I achieved Distinction for my Mechanical Engineering Foundation Degree and was the 2018 IGEM Young Person’s Paper Competition (YPPC) Midlands Winner.
What contributed to your decision to become professionally registered?
My decision to become professionally registered was based on my career goals and desire for future progression; I wanted to achieve awareness of the wider industry, external knowledge, further learning and the opportunity to share knowledge and best practice with other companies.
In what ways has registration benefitted your career?
I have gained greater business and industry knowledge plus made new contacts through networking.
How does your employer benefit from your professional registration?
My employer benefits from professional registration by having employees that are recognised for their knowledge and experience, by achieving and maintaining standards set by professional engineers. By being involved within the professional body, I am encouraged to reflect on my past experiences, and draw from my peers to become a better engineer and leader within my field, ultimately providing a better service for my company.
Is there any advice you would pass on to someone considering professional registration?
Get involved and be an active member of your institution. Make the most of the experience and knowledge available, then remember to help and mentor others when you can.
Where do you see yourself in your career in five years’ time or what are your future ambitions?
In an ever-adapting environment, I believe that it's beneficial to keep your options open. I have multiple routes in mind that will build and grow my abilities and stretch me at every step.
I will continue to be an active member of my professional body, while continuing with my professional and academic journey and keeping my aim focussed on a senior leadership role.
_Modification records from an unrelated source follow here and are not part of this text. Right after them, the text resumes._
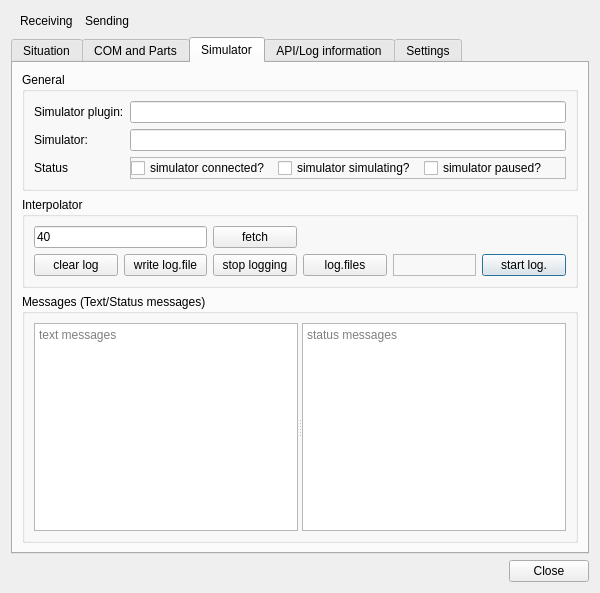
Before: the Qt Designer form src/plugins/simulator/emulated/simulatoremulatedmonitordialog.ui in swift-project/pilotclient, drawn with Qt 5.
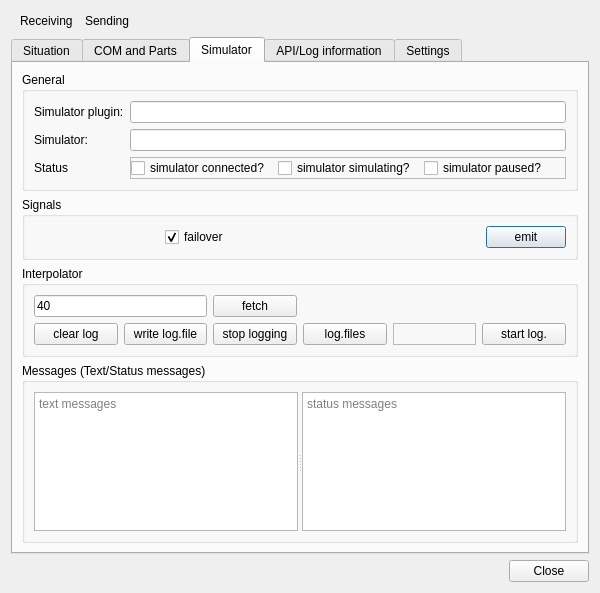
After: the same form once the commit is applied. The open tabs and pages were chosen to show the change. Custom widgets are drawn as their Qt base class.

Commit message: Ref T515, allow to emit "physicallyAddingRemoteModelFailed"

What changed in the file:
```diff
--- a/src/plugins/simulator/emulated/simulatoremulatedmonitordialog.ui
+++ b/src/plugins/simulator/emulated/simulatoremulatedmonitordialog.ui
@@ -251,6 +251,73 @@
          </layout>
         </widget>
        </item>
+       <item>
+        <widget class="QGroupBox" name="gb_Signals">
+         <property name="title">
+          <string>Signals</string>
+         </property>
+         <layout class="QVBoxLayout" name="verticalLayout_2">
+          <item>
+           <widget class="QWidget" name="wi_AddedFailed" native="true">
+            <layout class="QHBoxLayout" name="hl_AddedFailed">
+             <property name="leftMargin">
+              <number>0</number>
+             </property>
+             <property name="topMargin">
+              <number>0</number>
+             </property>
+             <property name="rightMargin">
+              <number>0</number>
+             </property>
+             <property name="bottomMargin">
+              <number>0</number>
+             </property>
+             <item>
+              <widget class="BlackGui::Components::CCallsignCompleter" name="comp_CallsignCompleter">
+               <property name="minimumSize">
+                <size>
+                 <width>125</width>
+                 <height>0</height>
+                </size>
+               </property>
+              </widget>
+             </item>
+             <item>
+              <widget class="QCheckBox" name="cb_Failover">
+               <property name="text">
+                <string>failover</string>
+               </property>
+               <property name="checked">
+                <bool>true</bool>
+               </property>
+              </widget>
+             </item>
+             <item>
+              <spacer name="horizontalSpacer">
+               <property name="orientation">
+                <enum>Qt::Horizontal</enum>
+               </property>
+               <property name="sizeHint" stdset="0">
+                <size>
+                 <width>40</width>
+                 <height>20</height>
+                </size>
+               </property>
+              </spacer>
+             </item>
+             <item alignment="Qt::AlignRight">
+              <widget class="QPushButton" name="pb_EmitAddedFailed">
+               <property name="text">
+                <string>emit</string>
+               </property>
+              </widget>
+             </item>
+            </layout>
+           </widget>
+          </item>
+         </layout>
+        </widget>
+       </item>
        <item>
         <widget class="QGroupBox" name="gb_Interpolator">
          <property name="title">
```
The commit also changes 2 other files.
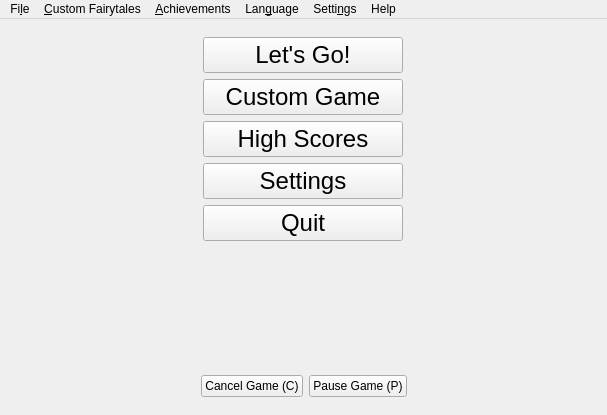
Above: ui/mainwindow.ui from tdauth/gustavsfairyland before the change. Below: the same form after it.
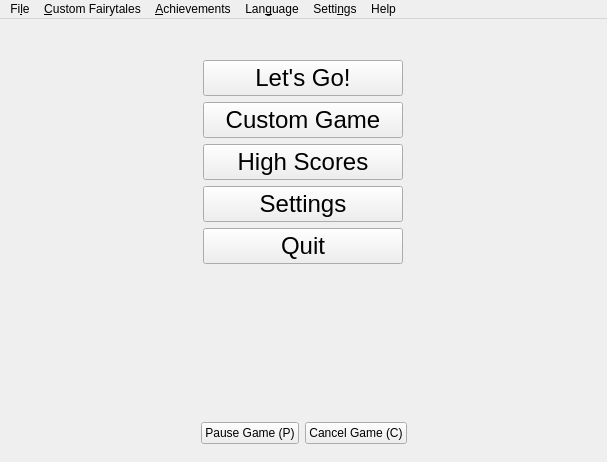
That is the form after the change. Icons and pictures are not drawn.

Commit message: Added unique IDs for Bonus Clips and disabled buttons for game mode

Patch:
```diff
--- a/ui/mainwindow.ui
+++ b/ui/mainwindow.ui
@@ -7,7 +7,7 @@
     <x>0</x>
     <y>0</y>
     <width>607</width>
-    <height>412</height>
+    <height>462</height>
    </rect>
   </property>
   <property name="sizePolicy">
@@ -254,16 +254,6 @@
          </property>
         </spacer>
        </item>
-       <item>
-        <widget class="QPushButton" name="cancelGamePushButton">
-         <property name="text">
-          <string>Cancel Game (C)</string>
-         </property>
-         <property name="shortcut">
-          <string>C</string>
-         </property>
-        </widget>
-       </item>
        <item>
         <widget class="QPushButton" name="pauseGamePushButton">
          <property name="text">
@@ -274,6 +264,16 @@
          </property>
         </widget>
        </item>
+       <item>
+        <widget class="QPushButton" name="cancelGamePushButton">
+         <property name="text">
+          <string>Cancel Game (C)</string>
+         </property>
+         <property name="shortcut">
+          <string>C</string>
+         </property>
+        </widget>
+       </item>
        <item>
         <spacer name="horizontalSpacer_2">
          <property name="orientation">
```
The commit also changes 4 other files.
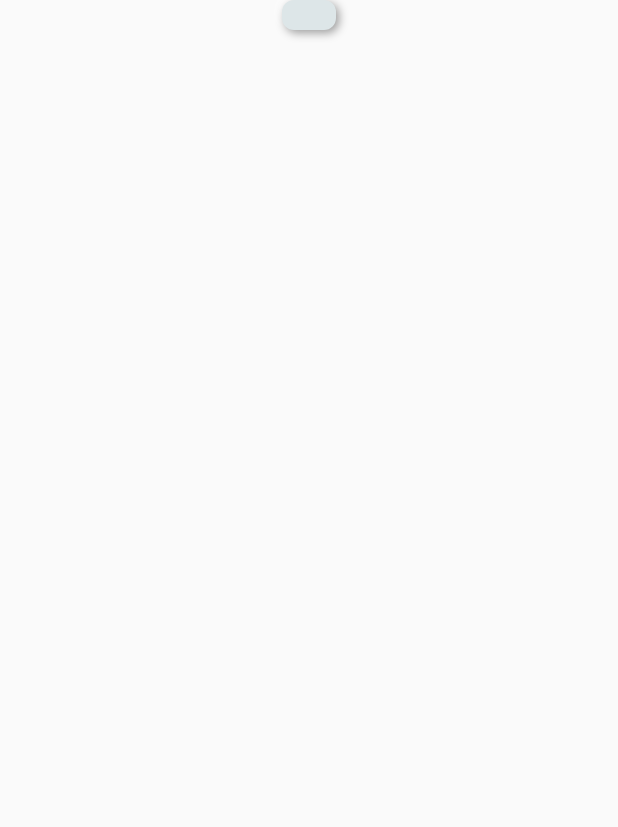
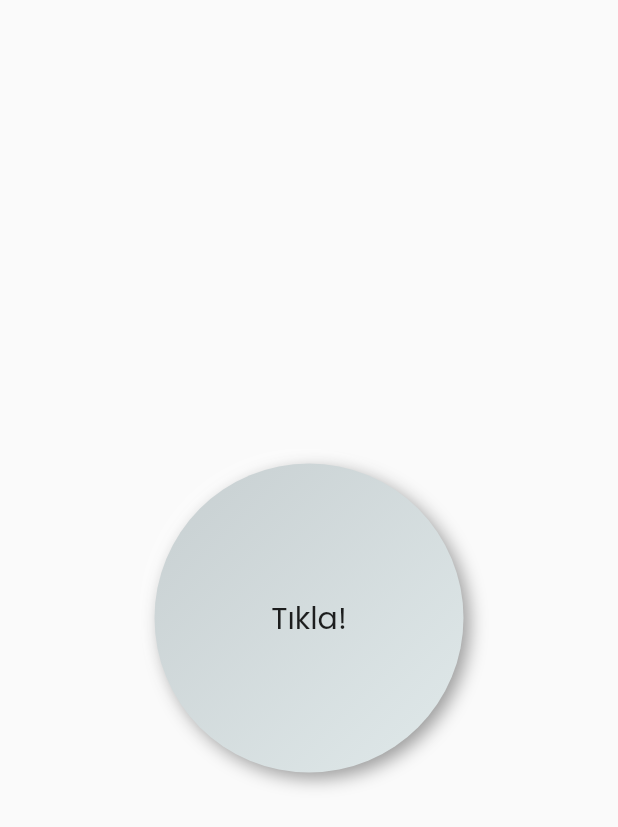
Before and after one commit to kadironer/tabi_efendim_application, a Flutter app: the screen it shows after launch, on a phone screen of 412 x 824 dp. Shown: the top 827 px of the screen. Run offline on Flutter 3.47's test engine with Material 2 defaults, Android fonts, the light colour scheme and no system bars; drawn by our look-alikes of flutter_neumorphic; our stand-ins replace assets_audio_player, google_fonts.

Commit message:
Finish Application

```diff
--- a/lib/home_page.dart
+++ b/lib/home_page.dart
@@ -1,5 +1,7 @@
+import 'package:assets_audio_player/assets_audio_player.dart';
 import 'package:flutter/material.dart';
 import 'package:flutter_neumorphic/flutter_neumorphic.dart';
+import 'package:google_fonts/google_fonts.dart';
 
 class HomePage extends StatefulWidget {
   const HomePage({Key? key}) : super(key: key);
@@ -9,15 +11,48 @@ class HomePage extends StatefulWidget {
 }
 
 class _HomePageState extends State<HomePage> {
+
+  final assetsAudioPlayer = AssetsAudioPlayer();
+  Future<void> playMusic() async {
+    assetsAudioPlayer.open(
+      Audio("assets/audios/tabi_efendim.mp3"),
+    );
+  }
+
+
   @override
   Widget build(BuildContext context) {
+
+    var size = MediaQuery.of(context).size;
+
     return Scaffold(
       body: Center(
         child: Column(
+          mainAxisAlignment: MainAxisAlignment.center,
           children: [
-            NeumorphicButton(
-
-            ),
+            SizedBox(
+              width: size.width * 0.5,
+              height: size.width * 0.5,
+              child: NeumorphicButton(
+                tooltip: "Uzun Basma :)",
+                child: Center(
+                    child: Text("Tıkla!",
+                    style: GoogleFonts.poppins(
+                      fontSize: 20
+                    ),
+                    ),
+                ),
+                onPressed: (){
+                  playMusic();
+                },
+                style: NeumorphicStyle(
+                  shape: NeumorphicShape.concave,
+                  boxShape: NeumorphicBoxShape.circle(),
+                  depth: 8,
+                  lightSource: LightSource.topLeft,
+                ),
+              ),
+            )
           ],
         ),
       ),
--- a/pubspec.yaml
+++ b/pubspec.yaml
@@ -38,6 +38,7 @@ dependencies:
   cupertino_icons: ^1.0.2
   flutter_neumorphic: ^3.2.0
   google_fonts: ^3.0.1
+  assets_audio_player: ^3.0.6
 
 dev_dependencies:
   flutter_test:
@@ -71,6 +72,7 @@ flutter:
   # To add assets to your application, add an assets section, like this:
   assets:
       - assets/launcher_icon.png
+      - assets/audios/tabi_efendim.mp3
   #   - images/a_dot_ham.jpeg
 
   # An image asset can refer to one or more resolution-specific "variants", see
```
Also changed, not shown: pubspec.lock, 17 other files.
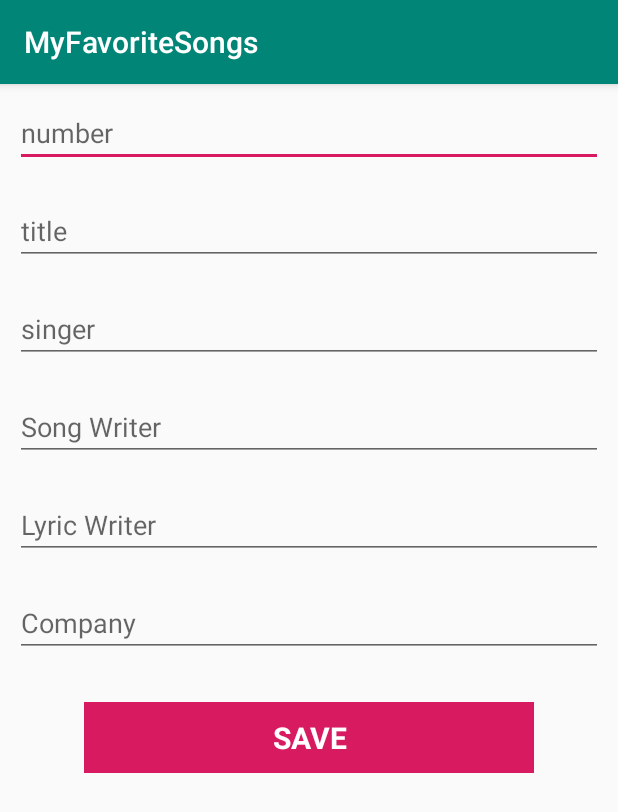
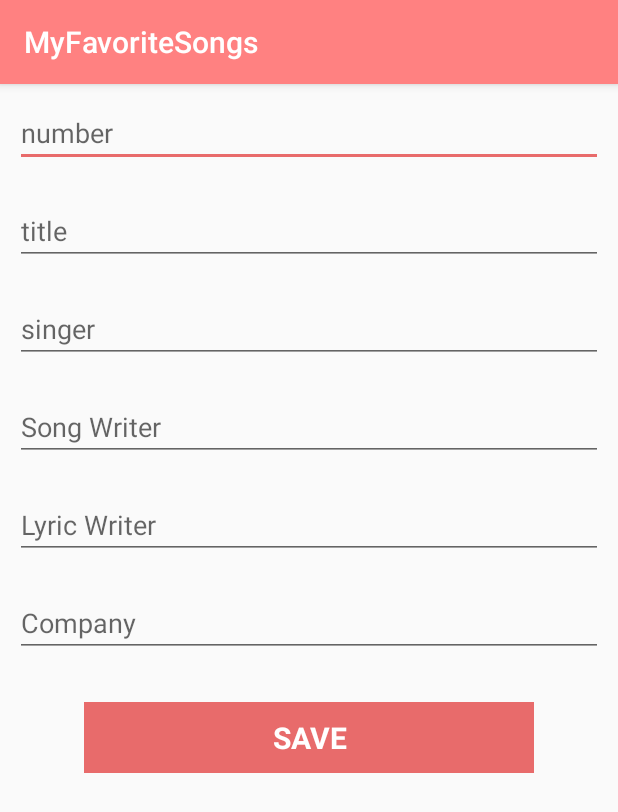
Before and after one commit to chicsign/myFavoriteSongsList, an Android app: the WriteActivity screen opened directly, with no data from a screen before it, on a phone screen of 412 x 824 dp. Shown: the top 812 px of the screen. Run offline under Robolectric (Android 15) with nearby library versions, the phone set to English and light mode, and no system bars; our stand-ins replace Firebase (no records; nobody signed in at launch, a user with empty details on screens opened directly).

Commit message:
feat(resource) : 노래 추가 버튼 이미지, 색상 추가

```diff
--- a/app/src/main/res/values/colors.xml
+++ b/app/src/main/res/values/colors.xml
@@ -1,6 +1,6 @@
 <?xml version="1.0" encoding="utf-8"?>
 <resources>
-    <color name="colorPrimary">#008577</color>
-    <color name="colorPrimaryDark">#00574B</color>
-    <color name="colorAccent">#D81B60</color>
+    <color name="colorPrimary">#ffff8181</color>
+    <color name="colorPrimaryDark">#804141</color>
+    <color name="colorAccent">#E86B6B</color>
 </resources>
```
Also changed, not shown: app/src/main/res/drawable-anydpi/btn_add_song.xml (added, +14 -0 lines), app/src/main/res/layout/activity_main.xml (+8 -0 lines), app/src/main/res/drawable-hdpi/btn_add_song.png (added), app/src/main/res/drawable-mdpi/btn_add_song.png (added), app/src/main/res/drawable-xhdpi/btn_add_song.png (added), app/src/main/res/drawable-xxhdpi/btn_add_song.png (added), 1 other file.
Do you participate in any other career-related activities, such as mentoring, volunteering or membership of other engineering groups?
I am a mentor for several of National Grid’s Engineering Trainee Programmes and Apprenticeship Schemes.
Outside work, is there any activity you enjoy doing in your spare time that relates to engineering?
I’m a keen DIY’er, and currently renovating our third property. While not directly linked to engineering, the skills and experience I have gained from being within the industry have enabled me to cost, plan, and carry out work that I would have never have tried and accomplished before.